Some diesel spilled into the Burry Inlet fishery, and its cockle beds were closed for seven weeks as a precaution as sampling took place to identify tell-tale signs of hydrocarbon pollution.
“All the results which came back were within the public health limits,” said Mr Thomas.
Monitoring has continued since and will be taken up by NRW teams as part of their regular Burry Inlet work.
The inlet has national and international designations, recognising its value for overwintering birds, among other things.
No-one was hurt in the incident, which the Rail Accident Investigation Branch has been investigating. It found that a set of wheels of the DB Cargo-operated train became worn down due to the application of brakes and came off the tracks at a junction.
Mr Kelly, who said the investigation was ongoing, confirmed that Network Rail had spent more than £5 million on the recovery and repair phase.
At one point in January this year, he said the weather was so bad that the site was underwater for seven days.
The section of line is now open to Heart of Wales services, although these are limited due to coronavirus restrictions.
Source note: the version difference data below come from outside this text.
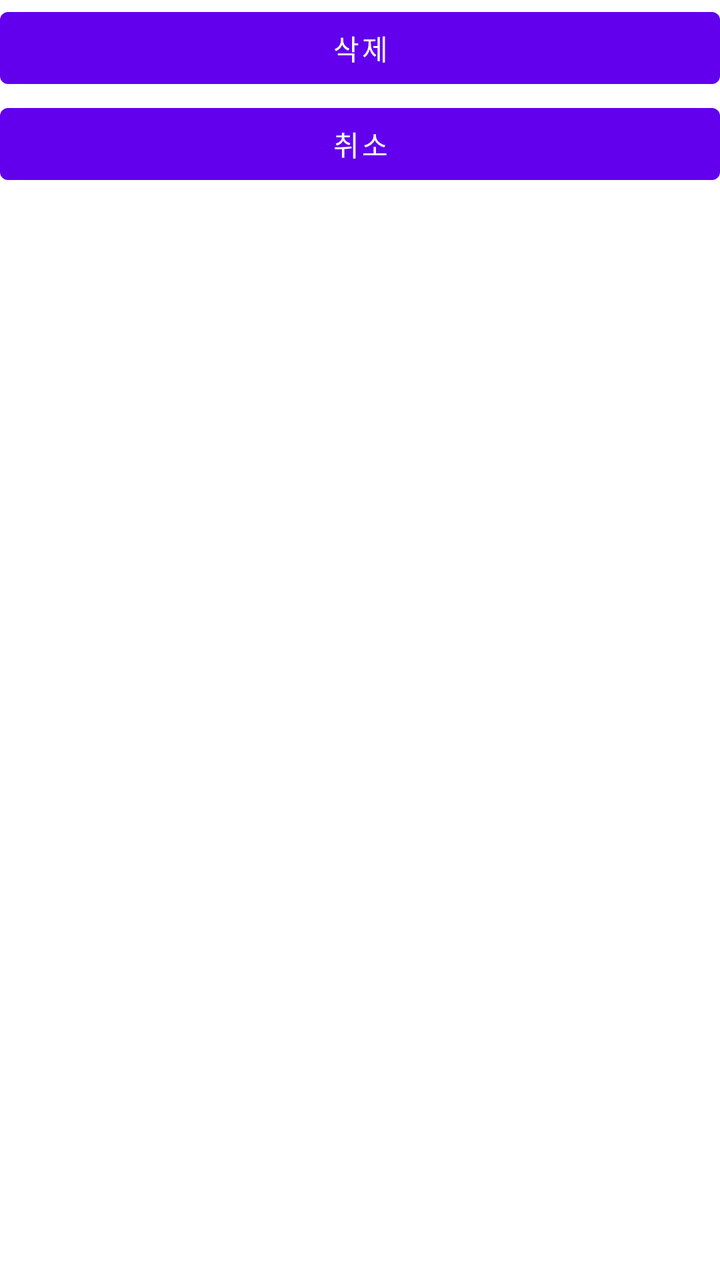
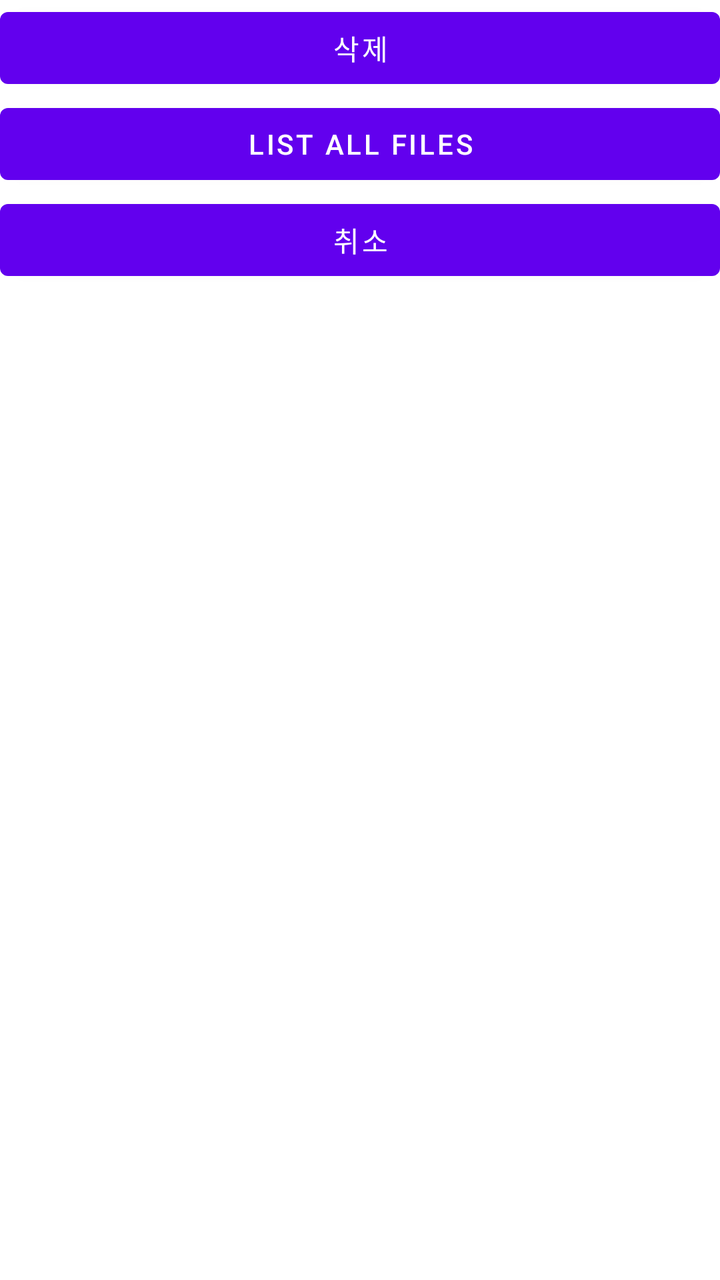

Two renders of the same Android screen: before a commit and after it. Below are the layout's source before the change and the commit's diff.
<!-- AndroidManifest.xml: application theme Theme.StampIt2 -->
<!-- res/layout/note_page_config.xml -->
<?xml version="1.0" encoding="utf-8"?>
<LinearLayout xmlns:android="http://schemas.android.com/apk/res/android"
    android:layout_width="match_parent"
    android:layout_height="wrap_content"
    android:orientation="vertical">

    <ScrollView
        android:layout_width="match_parent"
        android:layout_height="match_parent">

        <LinearLayout
            android:layout_width="match_parent"
            android:layout_height="match_parent"
            android:orientation="vertical">

            <Button
                android:id="@+id/button_notePageConfig_deletePage"
                android:layout_width="match_parent"
                android:layout_height="wrap_content"
                android:text="삭제" />

            <Button
                android:id="@+id/button_notePageConfig_exit"
                android:layout_width="match_parent"
                android:layout_height="wrap_content"
                android:text="취소" />
        </LinearLayout>
    </ScrollView>

</LinearLayout>
<!-- resources referenced by this layout -->
<resources>
  <style name="Theme.StampIt2" parent="Theme.MaterialComponents.DayNight.DarkActionBar">
          
          <item name="colorPrimary">@color/purple_500</item>
          <item name="colorPrimaryVariant">@color/purple_700</item>
          <item name="colorOnPrimary">@color/white</item>
          
          <item name="colorSecondary">@color/teal_200</item>
          <item name="colorSecondaryVariant">@color/teal_700</item>
          <item name="colorOnSecondary">@color/black</item>
          
          <item name="android:statusBarColor" tools:targetApi="l">?attr/colorPrimaryVariant</item>
          
      </style>
  <color name="purple_500">#FF6200EE</color>
  <color name="purple_700">#FF3700B3</color>
  <color name="white">#FFFFFFFF</color>
  <color name="teal_200">#FF03DAC5</color>
  <color name="teal_700">#FF018786</color>
  <color name="black">#FF000000</color>
</resources>

<!-- the commit's change to res/layout/note_page_config.xml (unified diff, before → after) -->
@@ -20,6 +20,12 @@
                 android:text="삭제" />
 
             <Button
+                android:id="@+id/button_notePageConfig_forDebugListAllFiles"
+                android:layout_width="match_parent"
+                android:layout_height="wrap_content"
+                android:text="List All Files" />
+
+            <Button
                 android:id="@+id/button_notePageConfig_exit"
                 android:layout_width="match_parent"
                 android:layout_height="wrap_content"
Repairs to another section of the Heart of Wales rail line – resulting in replacement bus services from Llanwrtyd Wells northwards – are due to be completed in around two weeks’ time.
Llanelli MS Lee Waters welcomed the reopening of the railway track.
“It is great to have this railway line back up and running again for passengers as we prepare to reopen the economy in time for Easter and summer,” he said.
Nia Griffith, Llanelli MP, added: “I would like to say a huge thank you to all involved for being out in all weathers throughout the winter months to get this work done.”